On March 12, after listening to dozens of concerned residents, elected officials and water officials from around San Diego County protest MWD’s bloated budget, continual rate increases and illegal rate structure, MWD’s Finance and Insurance Committee recommended the MWD Board consider adoption of its 2013 and 2014 budget and rates in April. MWD’s full Board approved the committee’s recommendation on March 13.
“MWD’s Board heard loud and clear our region’s opposition to the proposed rate increases, and its intention to set rates in a manner that ignored public input,” Hogan said.
“We will continue to push for rate and budget reforms at MWD.  The Water Authority, which provides 25 percent of MWD’s revenues, has the largest financial stake in ensuring that MWD’s rates and budget are legal, and that the agency itself is fiscally sustainable,” Hogan said.  The Water Authority is the largest member agency of MWD, which serves more than half of California’s population in a service area with a gross domestic product of greater than $1 trillion.



      • MWD’s full service rates have increased 75% since 2006.
      • MWD is recommending additional rate increases for 2013 and 2014 that will bring the total rate increases to 101% since 2006.
      • MWD’s rate increases might not be necessary if MWD would cut expenses to better match sales revenues.

MWD has failed to adjust its budget to meet changed circumstances, including lower water sales.

      • MWD‘s water sales are going down. Due to past board decisions, a significant amount of MWD revenue is generated by water sales – and MWD’s water sales have decreased by more than 500,000 acre-feet since 2008 – about 30%. But MWD has failed to grapple with this reality or recognize that shrinking water sales means shrinking revenues.
      • MWD’s spending is going up. MWD’s proposed budget will balloon to $1.9 billion in FY 2013/14 – a 16% jump from its current budget. Unlike cities and other public agencies across Southern California, MWD has failed to “right size” its budget to reflect current economic realities or reduced demand for MWD water. Instead, MWD is still budgeting and spending money as if it were selling as much water as it did in the past.
      • MWD has a flawed water supply plan. In spite of its reduced water sales, MWD is still planning to spend billions of dollars to develop new water supplies far beyond forecasted needs.  MWD’s budget continues to include even more subsidies for local supply development projects that will further reduce MWD’s water sales and revenues. During the March 13 Board meeting, six new water subsidy agreements were approved, including four with the Los Angeles Department of Water and Power.
      • MWD’s financial projections have been so wrong over the past five years that its financial reserves are being depleted. Facing rising costs and falling revenues, MWD is depleting its reserves rather than adopting a realistic budget based on reasonable sales projections. If the present trends continue, over the next several years, MWD water rates will continue to skyrocket.

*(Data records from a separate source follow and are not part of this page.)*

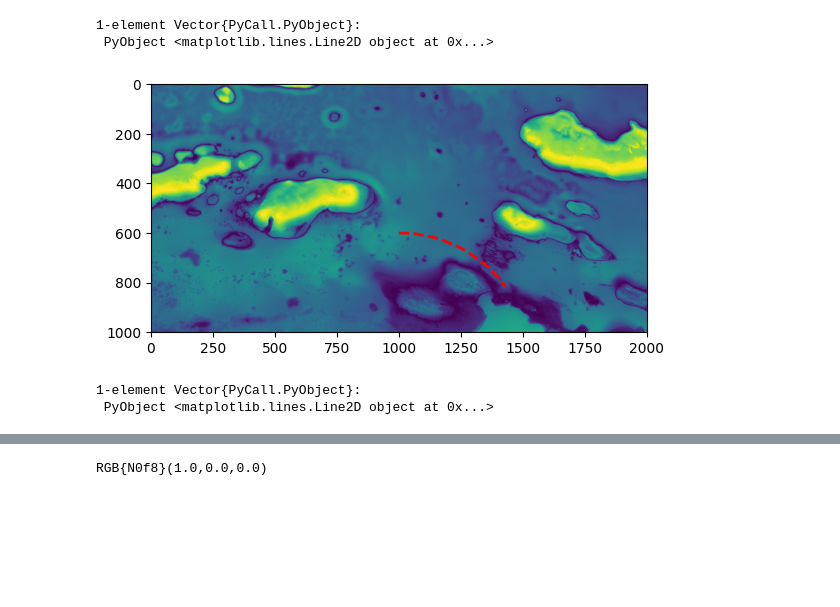
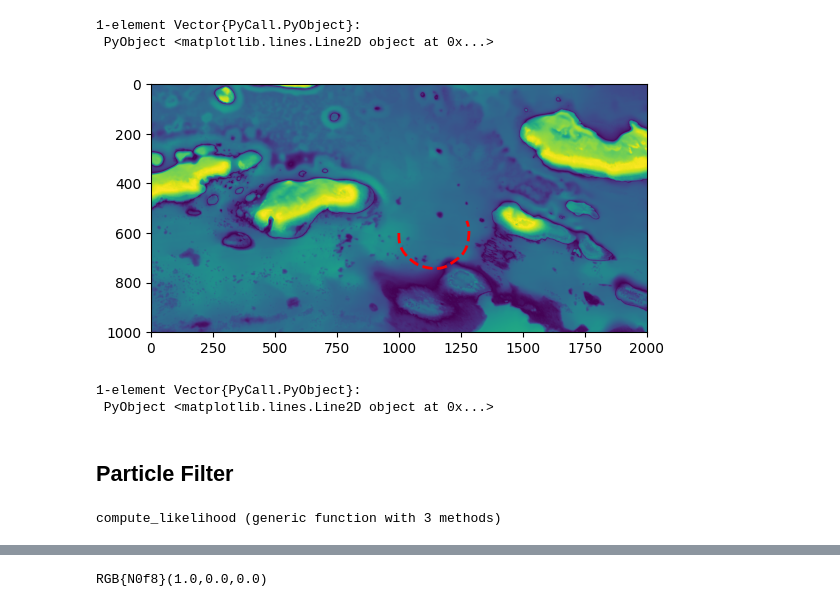
Before and after one commit to AmyPhung/GPUParticleFilter.jl, a Jupyter notebook: main.ipynb, the cells around one changed output, grey strips where cells are left out. Drawn from its saved outputs; the diff is of its cells as text; code cells hidden in the pictures; blank space fills up the shorter version.

```diff
--- a/main.ipynb
+++ b/main.ipynb
@@ -243,10 +244,20 @@ ax.plot([250,500],[250,500],"r--", lw=2)
 SIM_TIME = 1000 # s
 N_STEPS = 1001
 
+START_X = 1000
+START_Y = 600
+START_θ = π/2
+
+SIM_MEASUREMENT_STD = 10 # Noise of simulated measurement
+MODEL_MEASUREMENT_STD = 10 # Modeled noise value
+
 ts = range(0, stop=SIM_TIME, length=N_STEPS)
 # in_thruster = generate_data(ts, generate_random_func())
 in_thruster = 0.5*ones(size(ts))
 in_rudder = 0.1*generate_data(ts, generate_random_func())
+
+# TODO: remove fixed timestamp
+DELTA_T = ts[2] - ts[1]
 
 function generate_random_func()
     n = 5
@@ -265,7 +276,22 @@ function generate_data(ts, func)
     return output
 end
 
-function simulate_trajectory(ts, in_thruster, in_rudder; start_x=0, start_y=0)
+function glider_dynamics_model(state, dt, in_thruster, in_rudder)
+    x, y, θ, v, dθ = state
+
+    # Update position based on state
+    x_step = x + dt*v*cos(θ)
+    y_step = y + dt*v*sin(θ)
+    θ_step = θ + dt*dθ
+
+    # Update velocities based on input
+    v_step = v + dt*(in_thruster-v)
+    dθ_step = dθ + dt*in_rudder
+
+    return [x_step, y_step, θ_step, v_step, dθ_step]
+end
+
+function simulate_trajectory(ts, in_thruster, in_rudder; start_x=0, start_y=0, start_θ=0)
     xs = similar(ts)
     ys = similar(ts)
     vs = similar(ts)
@@ -276,53 +302,73 @@ function simulate_trajectory(ts, in_thruster, in_rudder; start_x=0, start_y=0)
     xs[1] = start_x # X position
     ys[1] = start_y # Y position
     vs[1] = 0 # Velocity
-    θs[1] = 0 # Heading
+    θs[1] = start_θ # Heading
     dθs[1] = 0 # Angular Velocity
 
-    # TODO: remove fixed timestamp
-    dt = ts[2] - ts[1]
+    for (i, t) in enumerate(ts[1:end-1])
+        state = (xs[i], ys[i], θs[i], vs[i], dθs[i])
+        xs[i+1], ys[i+1], θs[i+1], vs[i+1], dθs[i+1] =
+            glider_dynamics_model(state, DELTA_T, in_thruster[i], in_rudder[i])
 
-    for (i, t) in enumerate(ts[1:end-1])
-        # Update position based on last timestep velocity
-        xs[i+1] = xs[i] + dt*vs[i]*cos(θs[i])
-        ys[i+1] = ys[i] + dt*vs[i]*sin(θs[i])
-        θs[i+1] = θs[i] + dt*dθs[i]
+#         # Update position based on last timestep velocity
+#         xs[i+1] = xs[i] + dt*vs[i]*cos(θs[i])
+#         ys[i+1] = ys[i] + dt*vs[i]*sin(θs[i])
+#         θs[i+1] = θs[i] + dt*dθs[i]
 
-        # Update velocities based on input
-        vs[i+1] = vs[i] + (in_thruster[i]-vs[i])*dt
-        dθs[i+1] = dθs[i] + in_rudder[i]*dt
+#         # Update velocities based on input
+#         vs[i+1] = vs[i] + (in_thruster[i]-vs[i])*dt
+#         dθs[i+1] = dθs[i] + in_rudder[i]*dt
     end
 
     return xs, ys, θs, vs, dθs
 end
 
-xs, ys, θs, vs, dθs = simulate_trajectory(ts, in_thruster, in_rudder, start_x=1000, start_y=600)
+xs, ys, θs, vs, dθs = simulate_trajectory(ts, in_thruster, in_rudder,
+    start_x=START_X, start_y=START_Y, start_θ=START_θ)
 
 fig, ax = PyPlot.subplots()
 ax.imshow(-bathy_map)
 
 function simulate_measurements(xs, ys, map)
     # TODO: Add noise terms
     output = similar(xs)
 
     for (i, (x, y)) in enumerate(zip(xs, ys))
         output[i] = lookup_depth(x, y, map)
     end
 
     return output
 end
 
 
 # heatmap(bathy_map, aspect_ratio=:equal, color=:grays)
 # plot!(600,600)
 # plot!(x, y, color=:red, lw=2)
 plot(xs, ys)
 
 ax.plot(xs,ys,"r--", lw=2)
 # %% [output]
-[figure, old version]
+[figure, new version]
 1-element Vector{PyCall.PyObject}:
  PyObject <matplotlib.lines.Line2D object at 0x...>
 # %%
 measurements = simulate_measurements(xs, ys, bathy_map)
 plot(ts, -measurements)
+# %% [markdown]
+## Particle Filter
+# %%
+function compute_likelihood(state, measurement, map)
+    # State vector: x, y, θ, linear velocity, angular velocity
+    x, y, θ, v, dθ = state
+
+    model_depth = lookup_depth(x, y, map)
+
+    dist = Normal(model_depth, MODEL_MEASUREMENT_STD)
+    pdf_value = pdf(dist, measurement)
+
+#     println(model_depth)
+#     println(pdf_value)
+    return pdf_value
+end
+# %% [output]
+compute_likelihood (generic function with 3 methods)
```
Also changed, not shown: parts of 8 cells of this notebook.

MWD’s recommendation is to raise water rates by 7.5% in 2013 and 5% in 2014 (these are average water rates – the actual impact on your water rates could be higher than the average).  If approved by the MWD board in April, MWD’s full service water rates will have increased by more than 100% over just nine years, from 2006 to 2014.

Find MWD’s proposed biennial budget and associated water rate increases here.

The Water Authority has urged MWD to reduce its expenditures to better meet its financial obligations and manage water rates.

Read the Water Authority’s comments on the MWD’s proposed budget and associated water rate increases here.


Since 2006, MWD rates have increased by 75%, and if the MWD board approves the recommended increases for 2013 and 2014 in March, MWD rates would have increased since 2006 by 101%.